- Excerpts from a dataset -
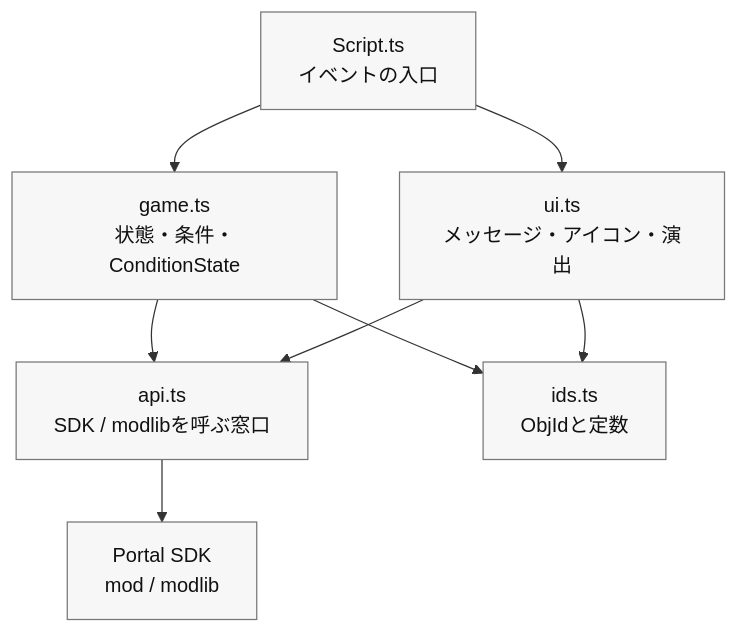
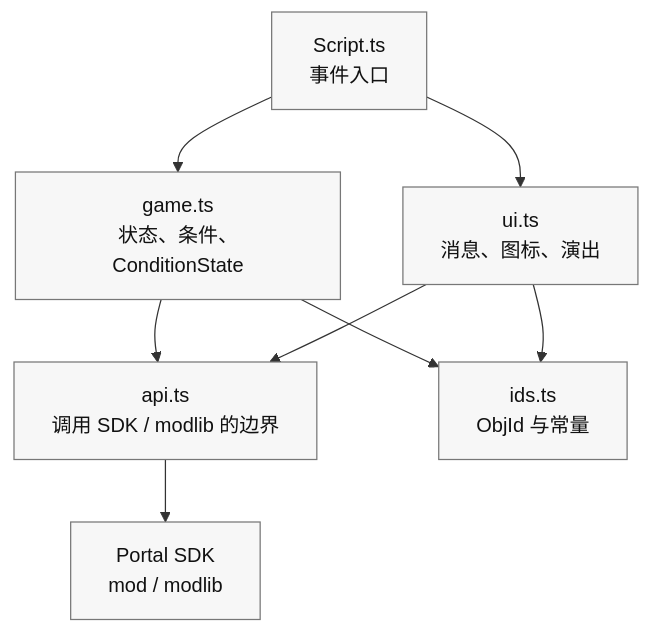
Before and after one commit to link1345/bf-portal-book: the diagram in content/locales/zh-CN/chapters/7b-program-layout.md, drawn with Mermaid. The commit also changed other lines of this file and 2 other files, not shown here.

````diff
--- a/content/locales/zh-CN/chapters/7b-program-layout.md
+++ b/content/locales/zh-CN/chapters/7b-program-layout.md
@@ -130,20 +132,20 @@
 ```mermaid
 flowchart TD
-  script["Script.ts<br/>イベントの入口"]
-  game["game.ts<br/>状態・条件・ConditionState"]
-  ui["ui.ts<br/>メッセージ・アイコン・演出"]
-  api["api.ts<br/>SDK / modlibを呼ぶ窓口"]
-  ids["ids.ts<br/>ObjIdと定数"]
+  script["Script.ts<br/>事件入口"]
+  game["game.ts<br/>状态、条件、ConditionState"]
+  ui["ui.ts<br/>消息、图标、演出"]
+  api["api.ts<br/>调用 SDK / modlib 的边界"]
+  ids["ids.ts<br/>ObjId 与常量"]
   sdk["Portal SDK<br/>mod / modlib"]
 
   script --> game
   script --> ui
   game --> ids
   game --> api
   ui --> ids
   ui --> api
   api --> sdk
 
   classDef base fill:#f7f7f7,stroke:#777,color:#111
   class script,game,ui,api,ids,sdk base
 ```
````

- Problem requirements -
A word-for-word copy of all the data is required, minus the pictures.

- Finished exercise -
Before and after one commit to link1345/bf-portal-book: the diagram in content/locales/zh-CN/chapters/7b-program-layout.md, drawn with Mermaid. The commit also changed other lines of this file and 2 other files, not shown here.

````diff
--- a/content/locales/zh-CN/chapters/7b-program-layout.md
+++ b/content/locales/zh-CN/chapters/7b-program-layout.md
@@ -130,20 +132,20 @@
 ```mermaid
 flowchart TD
-  script["Script.ts<br/>イベントの入口"]
-  game["game.ts<br/>状態・条件・ConditionState"]
-  ui["ui.ts<br/>メッセージ・アイコン・演出"]
-  api["api.ts<br/>SDK / modlibを呼ぶ窓口"]
-  ids["ids.ts<br/>ObjIdと定数"]
+  script["Script.ts<br/>事件入口"]
+  game["game.ts<br/>状态、条件、ConditionState"]
+  ui["ui.ts<br/>消息、图标、演出"]
+  api["api.ts<br/>调用 SDK / modlib 的边界"]
+  ids["ids.ts<br/>ObjId 与常量"]
   sdk["Portal SDK<br/>mod / modlib"]
 
   script --> game
   script --> ui
   game --> ids
   game --> api
   ui --> ids
   ui --> api
   api --> sdk
 
   classDef base fill:#f7f7f7,stroke:#777,color:#111
   class script,game,ui,api,ids,sdk base
 ```
````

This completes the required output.